In order to choose a good topic for a term paper in college, a student should assess their strengths, weaknesses and the course they are currently enrolled in. Although some students may like to challenge themselves to write on more difficult topics, they may need to realize that they have too heavy of a course load to do so. The reverse can also be true if a student is lazy or bad at conducting research. As all students will have to write a series of term papers throughout their academic career, it is often wise to keep their term papers along the same train of thought, in order to work toward their final dissertation piece without having to start fresh without any material. Some ideas for collegiate term papers however for those still struggling are:
Depending on the format of a term paper, a student can write on their everyday experiences. If the term paper is to show that a student has mastered the art of the descriptive essay, they can write a layout of their day to day life. This can range from how they got from their youth to the current course they are in or on something major that happened to them during a vacation or holiday.
As many students have declared or have begun to decide their major in college, term papers usually fall in the realms of what they want to do with their future. Political Science majors often write about elections, local government or international relations while Sociology majors write about racial tension, group dynamics or aging populations. When a student writes about a topic along the lines of the major, they set themselves up for success when it comes to writing their final dissertation paper.

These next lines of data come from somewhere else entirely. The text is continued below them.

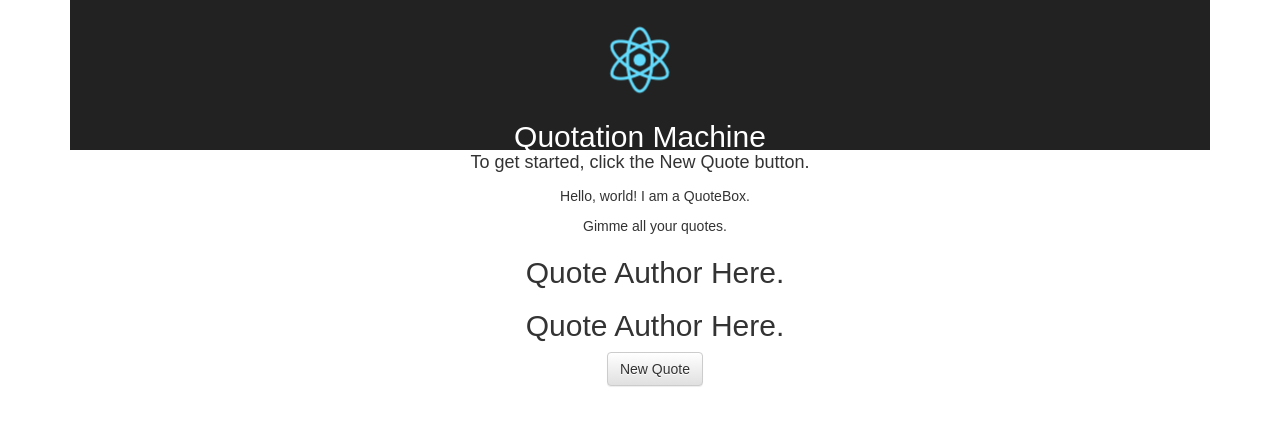
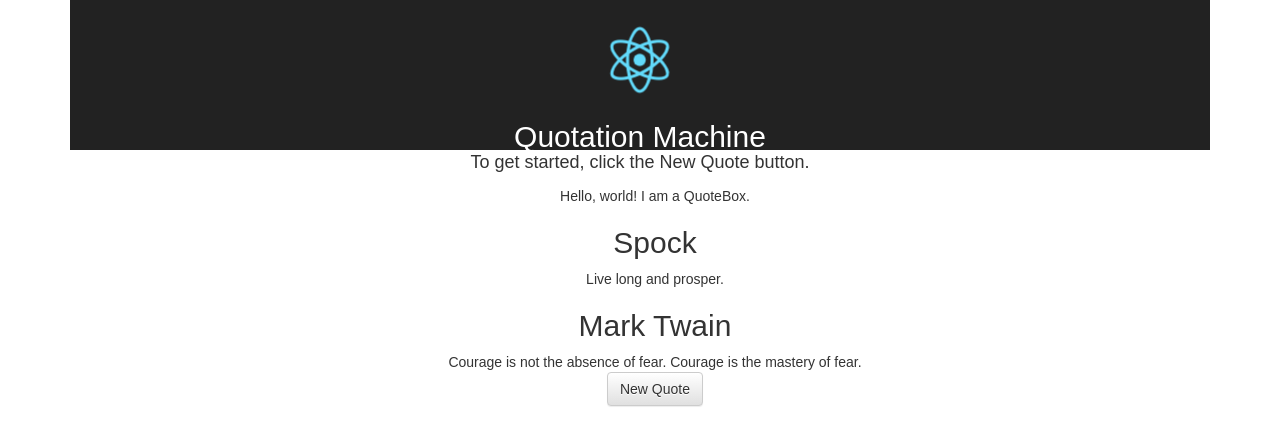
Before and after one commit to d2fong/CodeCampProjects, a React (Create React App) app in the folder QuotationMachine/: page / in a window 1280 px wide. Shown: the top 446 px of the page. Built offline with nearby package versions, Linux system fonts and the light colour scheme; the HTML template or start-up script is replaced by a standard one.

Commit message:
Finishes basic component heirarchy - shows some dummy data for quotes

```diff
--- a/QuotationMachine/src/Quotes.js
+++ b/QuotationMachine/src/Quotes.js
@@ -1,7 +1,7 @@
 import React from 'react';
 import { Button, Grid } from 'react-bootstrap';
 
-var data = [
+const data = [
 	{
 		"author": "Spock",
 		"content": "Live long and prosper."
@@ -19,7 +19,7 @@ class QuoteBox extends React.Component {
 				<p>
 					Hello, world! I am a QuoteBox.
 				</p>
-				<QuoteList/>
+				<QuoteList data={data}/>
 				<QuoteForm/>
 			</Grid>
 		);
@@ -29,13 +29,16 @@ class QuoteBox extends React.Component {
 
 class QuoteList extends React.Component {
 	render() {
+		const quoteNodes = this.props.data.map(function(quote) {
+			return (
+				<QuoteListEntry author={quote.author}>
+					{quote.content}
+				</QuoteListEntry>
+			);
+		})
 		return (
 			<div className="quoteList">
-				<p>
-					Gimme all your quotes.
-					<QuoteListEntry author="Someone">This is a comment</QuoteListEntry>
-					<QuoteListEntry author="Someone Else">This is a comment too</QuoteListEntry>
-				</p>
+				{quoteNodes}
 			</div>
 		);
 	}
@@ -46,8 +49,9 @@ class QuoteListEntry extends React.Component {
 		return (
 			<div className="quoteListEntry">
 				<h2 className="quoteAuthor">
-					Quote Author Here.
+					{this.props.author}
 				</h2>
+				{this.props.children}
 			</div>
 		);
 
--- a/QuotationMachine/src/index.js
+++ b/QuotationMachine/src/index.js
@@ -3,6 +3,7 @@ import ReactDOM from 'react-dom';
 import App from './App';
 import './index.css';
 
+
 ReactDOM.render(
   <App />,
   document.getElementById('root')
```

One of the easiest topics to write on is comparing one event in history to another. If a student really wants to write about the tensions between the white and Native American populations in America, but cannot gather enough material they can compare the event to how the whites in Australia treated the Aboriginal community. Sometimes seeing how different populations handle similar situations allows the individual to learn even more than expected.
A professor may direct their students to write on a specific question or topic. This allows the student to not have to rattle their brain as to what they need to write on.
The exact opposite of what was suggested prior is to walk into a library and pick a book at random. This book may end up having a European history major learn more about a battle they did not know even existed.